Provided entries section start
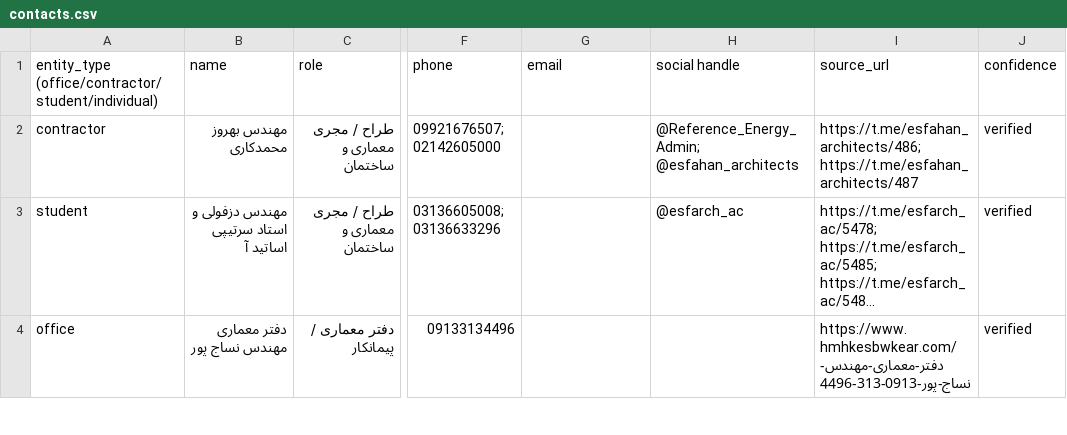
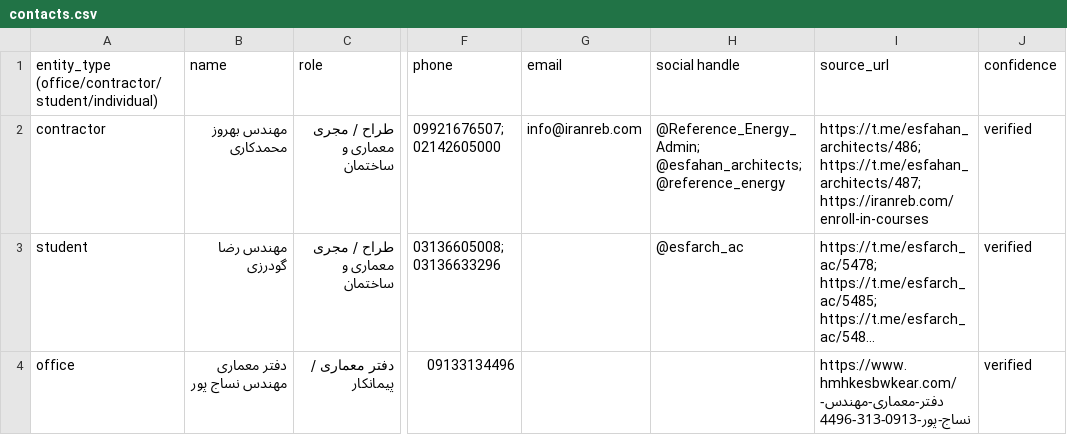
Before and after one commit to shatinz/noavaran-scraper, a CSV file: contacts.csv, drawn as a sheet; only a part is shown, gaps mark what is left out; long unchanged cells end in …; the diff covers the shown part only; the diff names each change by its address in the sheet, - before the commit and + after, or states it on an @@ line.

Commit message:
fix(scraper): resolve deduplication, normalization, and project false-positive issues
- normalizer: fix nisba surname city false-positives using word boundaries; strictly reject corporate registration IDs as phones; clean trailing clauses from person names
- harvesters: filter commercial marketplace URLs and non-entity phrases; prevent channel watermark handles from overriding personal contacts
- dedup: fix Telegram channel slug collapsing bug; prevent generic titles from overriding legitimate company names; support cross-lingual entity merging
- active projects: allow social platform project URLs while excluding commercial lead marketplaces
- tests: add pytest.ini and comprehensive verification suite (32/32 passing)

```diff
--- a/contacts.csv
+++ b/contacts.csv
-G2 (email): (empty)
+G2 (email): info@iranreb.com
-H2 (social handle): @Reference_Energy_Admin; @esfahan_architects
+H2 (social handle): @Reference_Energy_Admin; @esfahan_architects; @reference_energy
-I2 (source_url): https://t.me/esfahan_architects/486; https://t.me/esfahan_architects/487
+I2 (source_url): https://t.me/esfahan_architects/486; https://t.me/esfahan_architects/487; https://iranreb.com/enroll-in-courses
-B3 (name): مهندس دزفولی و استاد سرتیپی اساتید آ
+B3 (name): مهندس رضا گودرزی
```
Also changed, not shown: 2 added rows and 1 edited cell elsewhere in this file, active_projects.csv, 13 other files.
Provided entries section end
__Directions__. Return the records above in their entirety, word for word, with the pictures removed.

__Response to the exercise__.
Before and after one commit to shatinz/noavaran-scraper, a CSV file: contacts.csv, drawn as a sheet; only a part is shown, gaps mark what is left out; long unchanged cells end in …; the diff covers the shown part only; the diff names each change by its address in the sheet, - before the commit and + after, or states it on an @@ line.

Commit message:
fix(scraper): resolve deduplication, normalization, and project false-positive issues
- normalizer: fix nisba surname city false-positives using word boundaries; strictly reject corporate registration IDs as phones; clean trailing clauses from person names
- harvesters: filter commercial marketplace URLs and non-entity phrases; prevent channel watermark handles from overriding personal contacts
- dedup: fix Telegram channel slug collapsing bug; prevent generic titles from overriding legitimate company names; support cross-lingual entity merging
- active projects: allow social platform project URLs while excluding commercial lead marketplaces
- tests: add pytest.ini and comprehensive verification suite (32/32 passing)

```diff
--- a/contacts.csv
+++ b/contacts.csv
-G2 (email): (empty)
+G2 (email): info@iranreb.com
-H2 (social handle): @Reference_Energy_Admin; @esfahan_architects
+H2 (social handle): @Reference_Energy_Admin; @esfahan_architects; @reference_energy
-I2 (source_url): https://t.me/esfahan_architects/486; https://t.me/esfahan_architects/487
+I2 (source_url): https://t.me/esfahan_architects/486; https://t.me/esfahan_architects/487; https://iranreb.com/enroll-in-courses
-B3 (name): مهندس دزفولی و استاد سرتیپی اساتید آ
+B3 (name): مهندس رضا گودرزی
```
Also changed, not shown: 2 added rows and 1 edited cell elsewhere in this file, active_projects.csv, 13 other files.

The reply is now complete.